Tuesday, January 29, 2013 - 3:15pm - 4:15pm
Adjunct Professor of Physics and SPI Energy Scholar

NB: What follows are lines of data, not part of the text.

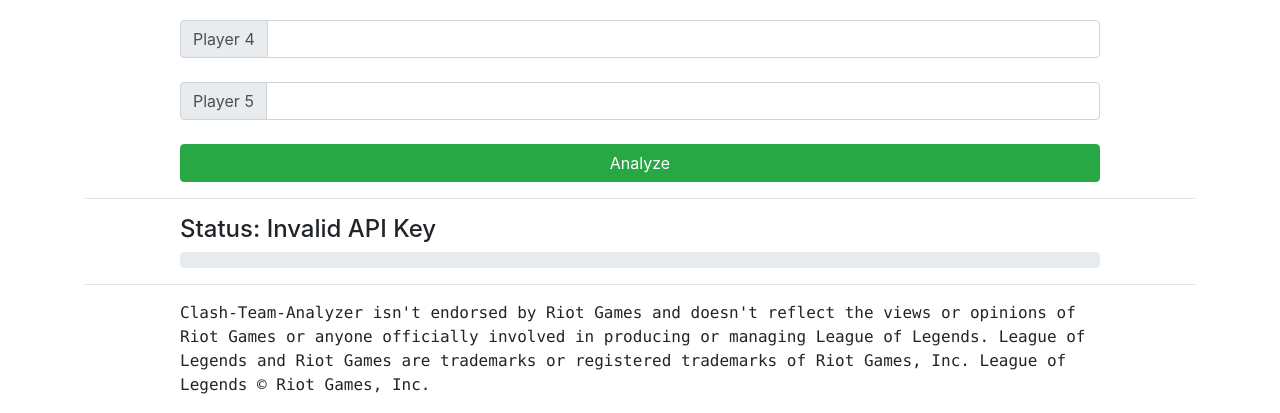
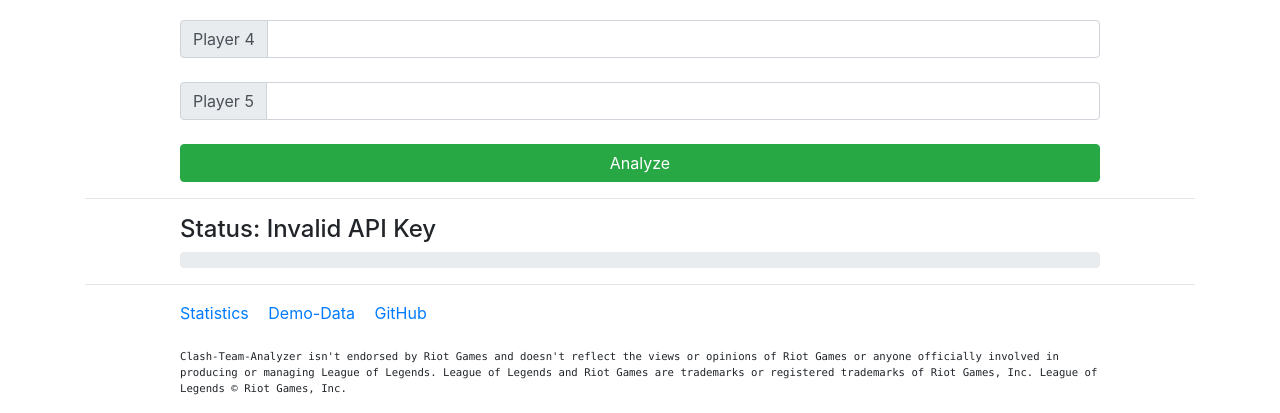
Before and after one commit to c0derMo/clash-team-analyzer, a Python web app: template templates/indexdemo.html in a window 1280 px wide. Shown: the part 561-974 px from the top of the page. Run offline with Jinja, Linux system fonts and the light colour scheme; the template is opened without the code that fills it, so the values that code supplies are empty; some libraries are stand-ins or nearby versions.

Commit message:
Added statistic, demodata & github links

```diff
--- a/templates/demodata.html
+++ b/templates/demodata.html
@@ -2,6 +2,7 @@
 <html>
     <head>
         <link href="https://stackpath.bootstrapcdn.com/bootstrap/4.4.1/css/bootstrap.min.css" rel="stylesheet" integrity="sha384-Vkoo8x4CGsO3+Hhxv8T/Q5PaXtkKtu6ug5TOeNV6gBiFeWPGFN9MuhOf23Q9Ifjh" crossorigin="anonymous">
+        <title>Clash-Team-Breakdown</title>
     </head>
     <body>
         <div class="container">
--- a/templates/indexdemo.html
+++ b/templates/indexdemo.html
@@ -77,7 +77,15 @@
             <hr>
             <div class="row">
                 <div class="col-md-10 offset-md-1">
-                    <p class="text-monospace">Clash-Team-Analyzer isn&apos;t endorsed by Riot Games and doesn&apos;t reflect the views or opinions of Riot Games
+                    <a href="statistics" style="margin-right: 15px;">Statistics</a>
+                    <a href="demodata" style="margin-right: 15px;">Demo-Data</a>
+                    <a href="http://github.com/c0dermo/clash-team-analyzer" target="_blank">GitHub</a>
+                </div>
+            </div>
+            <br>
+            <div class="row">
+                <div class="col-md-10 offset-md-1">
+                    <p class="text-monospace" style="font-size: 8pt">Clash-Team-Analyzer isn&apos;t endorsed by Riot Games and doesn&apos;t reflect the views or opinions of Riot Games
                             or anyone officially involved in producing or managing League of Legends. League of Legends and Riot Games are
                             trademarks or registered trademarks of Riot Games, Inc. League of Legends &copy; Riot Games, Inc.</p>
                 </div>
@@ -98,7 +106,7 @@
                 var p5 = $('#p5').val();
 
                 socket.emit('analyzeStart', [p1, p2, p3, p4, p5])
-                $('#progress-bar').css('width', '0%');
+                $('#progress-bar').css('width', '0%').removeClass("bg-danger");
                 $('#status').text("Status: Starting analyze...")
             }
 
@@ -106,7 +114,7 @@
                 console.log("Analyze successful! Redirect: " + msg)
                 $('#progress-bar').css('width', '100%');
                 $('#status').text("Status: Analyze complete! Redirecting...")
-                window.location.replace(msg);
+                window.location.href = msg;
             });
 
             socket.on('analyzeUpdate', function(msg) {
@@ -116,7 +124,8 @@
             });
 
             socket.on('analyzeFailed', function(msg) {
-                console.log('Analyze failed! ' + msg)
+                $('#progress-bar').addClass("bg-danger")
+                $('#status').text("Status: " + msg + " Please check your player names and retry.")
             });*/
 
         </script>
--- a/templates/template.html
+++ b/templates/template.html
@@ -2,6 +2,7 @@
 <html>
     <head>
         <link href="https://stackpath.bootstrapcdn.com/bootstrap/4.4.1/css/bootstrap.min.css" rel="stylesheet" integrity="sha384-Vkoo8x4CGsO3+Hhxv8T/Q5PaXtkKtu6ug5TOeNV6gBiFeWPGFN9MuhOf23Q9Ifjh" crossorigin="anonymous">
+        <title>Clash-Team-Breakdown</title>
     </head>
     <body>
         <div class="container">
```
Also changed, not shown: TODO.md (+1 -0 lines), templates/index.html (+9 -1 lines).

Incentive prizes can be thought of as a dramatically different approach to funding R&D. The basic difference is simple – instead of paying someone to try and solve an important problem, one pays someone who has solved the problem. Incentive prizes have a long history, having resulted in advances in such fields as navigation, chemistry, aeronautics, robotics, spaceflight, and collaborative filtering. From a funder’s viewpoint, Incentive prizes have several advantages; for example, there’s no need to choose in advance those most likely to solve the problem, and the funding isn’t spent unless the problem is solved. This talk will present an overview of incentive prizes, including their history, mechanics, advantages, and disadvantages. And it will include a summary of the Georgetown University Energy Prize (GUEP), which is currently being developed. The GUEP will challenge U.S. communities to work together with their local governments and utilities in order to develop and begin implementing plans for innovative, replicable, scalable and continual reductions in the energy-per-capita consumed from local natural gas and electric utilities.